[Task data — start]

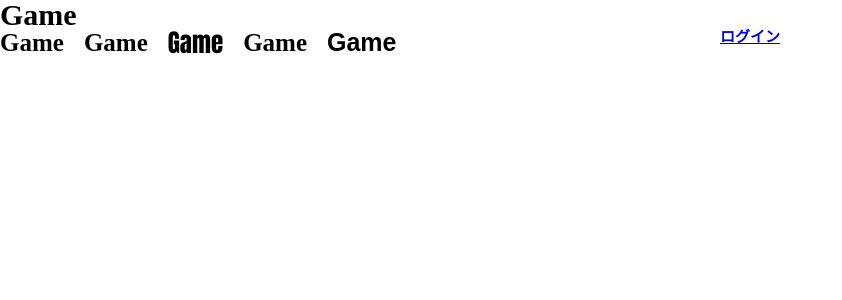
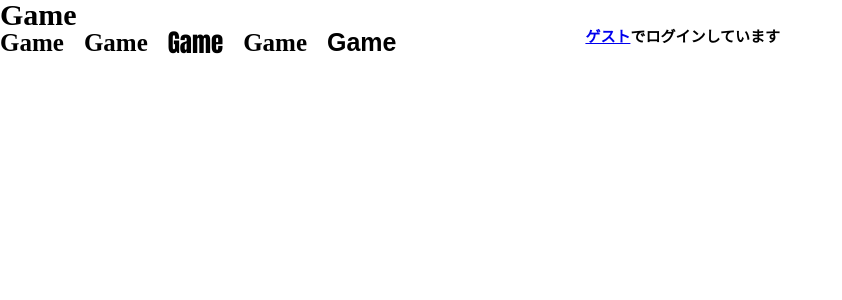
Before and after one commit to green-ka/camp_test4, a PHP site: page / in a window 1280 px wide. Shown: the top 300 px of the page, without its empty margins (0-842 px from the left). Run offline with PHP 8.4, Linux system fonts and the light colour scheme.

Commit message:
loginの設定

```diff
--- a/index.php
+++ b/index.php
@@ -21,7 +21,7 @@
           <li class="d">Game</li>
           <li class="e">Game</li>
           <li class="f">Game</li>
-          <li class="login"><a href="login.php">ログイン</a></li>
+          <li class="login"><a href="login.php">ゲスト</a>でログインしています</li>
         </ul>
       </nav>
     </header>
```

[Task data — finish]
[Task data — start]

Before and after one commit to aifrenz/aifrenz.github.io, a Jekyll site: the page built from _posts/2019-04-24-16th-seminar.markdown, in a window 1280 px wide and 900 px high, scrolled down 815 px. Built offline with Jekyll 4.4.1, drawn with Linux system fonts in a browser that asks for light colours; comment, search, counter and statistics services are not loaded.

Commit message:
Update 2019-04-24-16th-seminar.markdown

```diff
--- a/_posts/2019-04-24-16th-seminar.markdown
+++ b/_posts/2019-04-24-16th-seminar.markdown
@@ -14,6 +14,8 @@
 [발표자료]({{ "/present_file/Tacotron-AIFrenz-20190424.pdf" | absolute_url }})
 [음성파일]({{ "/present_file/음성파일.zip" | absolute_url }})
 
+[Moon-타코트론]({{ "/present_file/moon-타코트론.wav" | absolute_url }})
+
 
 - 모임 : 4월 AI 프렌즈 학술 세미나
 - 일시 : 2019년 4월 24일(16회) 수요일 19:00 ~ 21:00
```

[Task data — finish]

Find the word "seminar" in the entries. Copy each line that holds it.

**Exercise response:**
Before and after one commit to aifrenz/aifrenz.github.io, a Jekyll site: the page built from _posts/2019-04-24-16th-seminar.markdown, in a window 1280 px wide and 900 px high, scrolled down 815 px. Built offline with Jekyll 4.4.1, drawn with Linux system fonts in a browser that asks for light colours; comment, search, counter and statistics services are not loaded.
Update 2019-04-24-16th-seminar.markdown
--- a/_posts/2019-04-24-16th-seminar.markdown
+++ b/_posts/2019-04-24-16th-seminar.markdown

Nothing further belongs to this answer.